dash are sometimes used for this purpose, but the period is preferable. Periods were formerly inserted after centered headings of every kind, but good style now sanctions their omission.
96. Copy the following selections, inserting periods and capitals wherever they belong:
1. To-day I went to the circus the tents were all up, and in one of them I saw some elephants the cooks were getting supper ready.
2. My cousin sent me a letter from the Philippines, where he is with his company he told me that on his way to the islands they encountered a heavy storm, which carried them nearly to Japan the ship was wrecked, and they lost all their food, clothing, and personal property.
3. Years afterwards, the knowledge gained stood me in good stead in clearing up another mystery it was in a lumber camp - always a superstitious place - in the heart of a Canada forest I had followed a wandering herd of caribou too far one day, and late in the afternoon found myself alone at a river, some twenty miles from my camp, on the edge of the barren grounds somewhere above me I knew that a crew of lumbermen were at work; so I headed up river to find their camp, if possible, and avoid sleeping out in the snow and bitter cold it was long after dark, and the moon was flooding forest and river with a wonderful light, when I at last caught sight of the camp the click of my snowshoes brought a dozen big men to the door at that moment I felt, rather than saw, that they seemed troubled and alarmed at seeing me alone; but I was too tired to notice, and no words save those of welcome were spoken until I had eaten heartily then, as I started out for another look at the wild beauty of the place under the moonlight, a lumberman followed and touched me on the shoulder.
97. Write about something that you saw happen. Do your writing as rapidly as you please. Before copying your work, revise it to see that (a) every sentence has a subject and a predi
cate, and that (b) every sentence begins with a capital, and if declarative, ends with a period.
NOTE. Since some young writers run on breathlessly from one sentence to another without thought of periods, every pupil should be sure that he does not crowd too much into one sentence. It is well at first to have one's sentences short rather than long.
34. The Interrogation Point. The interrogation point needs careful consideration, for there is a general tendency in certain kinds of questions to substitute the period. For instance, a request is often put in the form of a question to make it seem unlike a demand, but the sentence requires the interrogation point, not the period. For example :
May I be excused during the second period to make up some work in history with Mr. Eddy?
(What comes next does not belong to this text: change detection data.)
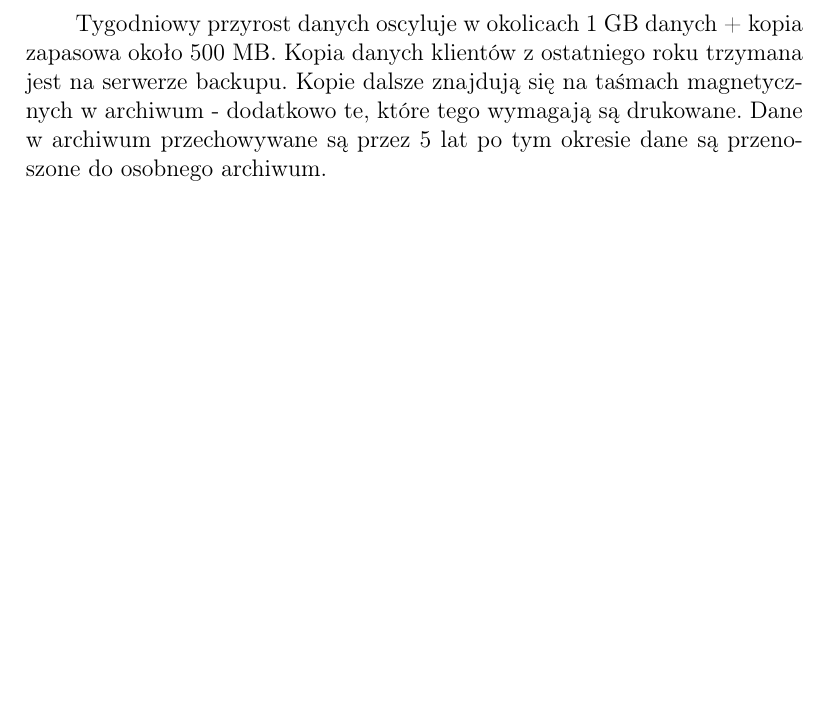
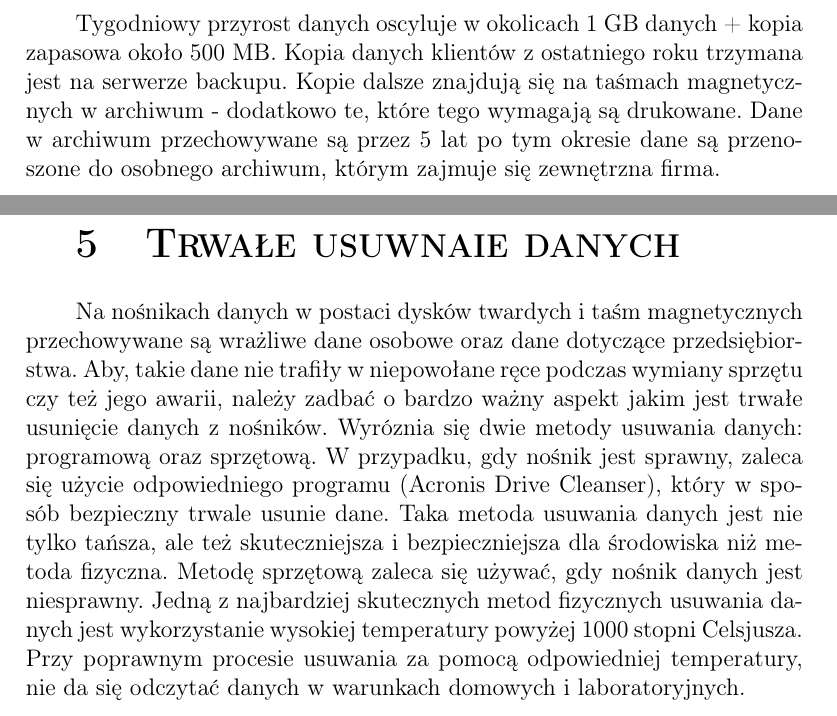
Before and after one commit to wapet1995/Projekt-zarzadzania-bezpieczenstwem-sieciowego-systemu-przechowywania-danych, a LaTeX document (Projekt ZBSI_SDP.tex, which reads opis_firmy.tex, przechowywaniedanych.tex): part of page 12 of 29 before the commit and two parts of pages 12 and 30 of 30 after it, the two joined at a grey line, cut so that both start at the same text, the shorter picture padded with empty space. Compiled offline with pdfLaTeX.

Commit message:
trwale usuwanie danych

```diff
--- a/opis_firmy.tex
+++ b/opis_firmy.tex
@@ -180,4 +180,4 @@ Wszystkie przechowywane dane mają charakter informacji wrażliwych, ponieważ f
 
 Szacowany przyrost danych:
 
-Tygodniowy przyrost danych oscyluje w okolicach 1 GB danych + kopia zapasowa około 500 MB. Kopia danych klientów z ostatniego roku trzymana jest na serwerze backupu. Kopie dalsze znajdują się na taśmach magnetycznych w archiwum - dodatkowo te, które tego wymagają są drukowane. Dane w archiwum przechowywane są przez 5 lat po tym okresie dane są przenoszone do osobnego archiwum.
+Tygodniowy przyrost danych oscyluje w okolicach 1 GB danych + kopia zapasowa około 500 MB. Kopia danych klientów z ostatniego roku trzymana jest na serwerze backupu. Kopie dalsze znajdują się na taśmach magnetycznych w archiwum - dodatkowo te, które tego wymagają są drukowane. Dane w archiwum przechowywane są przez 5 lat po tym okresie dane są przenoszone do osobnego archiwum, którym zajmuje się zewnętrzna firma.
--- a/przechowywaniedanych.tex
+++ b/przechowywaniedanych.tex
@@ -25,3 +25,7 @@ Dodatkowo kopie zapasowe z okresu powyżej roku przechowywane są na taśmach ma
 
 \subsection{Komputery pracowników}
 Komputery pracowników ze względu na nie zbyt wysoką szkodliwość utraty danych (pod warunkiem przenoszenia danych systematycznie do pamięci serwera - NAS) nie wymagają szczególnych zabezpieczeń. Wykorzystano dwa rodzaje dysków: HDD WD Black 500GB dla plików oraz SSD Samsung 850 Pro 120GB dla wybranych programów oraz systemu operacyjnego. W przypadku braku dwóch slotów dyskowych drugi dysk (HDD) zastępuje napęd optyczny. Magistralą użytą w komputerach jest SATAIII ze względu na parametry techniczne komputerów (brak magistrali NVIe).
+
+
+\section{Trwałe usuwnaie danych}
+Na nośnikach danych w postaci dysków twardych i taśm magnetycznych przechowywane są wrażliwe dane osobowe oraz dane dotyczące przedsiębiorstwa. Aby, takie dane nie trafiły w niepowołane ręce podczas wymiany sprzętu czy też jego awarii, należy zadbać o bardzo ważny aspekt jakim jest trwałe usunięcie danych z nośników. Wyróznia się dwie metody usuwania danych: programową oraz sprzętową. W przypadku, gdy nośnik jest sprawny, zaleca się użycie odpowiedniego programu (Acronis Drive Cleanser), który w sposób bezpieczny trwale usunie dane. Taka metoda usuwania danych jest nie tylko tańsza, ale też skuteczniejsza i bezpieczniejsza dla środowiska niż metoda fizyczna. Metodę sprzętową zaleca się używać, gdy nośnik danych jest niesprawny. Jedną z najbardziej skutecznych metod fizycznych usuwania danych jest wykorzystanie wysokiej temperatury powyżej 1000 stopni Celsjusza. Przy poprawnym procesie usuwania za pomocą odpowiedniej temperatury, nie da się odczytać danych w warunkach domowych i laboratoryjnych.
```
Also changed, not shown: Projekt ZBSI_SDP.pdf.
Will you kindly notify the committee at once if you cannot be present, since definite arrangements should be made with the caterer?
IV. An interrogation point should follow every direct question, but is not required after an indirect question.
Did you recognize me?
You could not see?
"Did you see that robin?" asked Mary.
He asked who was ready to go.
Will you please hand me that book?
98. Write a note to your teacher, asking a favor in a declarative sentence. Write another note, asking the same favor in an interrogative sentence; then rewrite your interrogative sentence, turning it into an indirect question.
35. The Exclamation Point.
Much of the value of the exclamation point lies in its infrequent use, and young writers should be careful not to overwork it.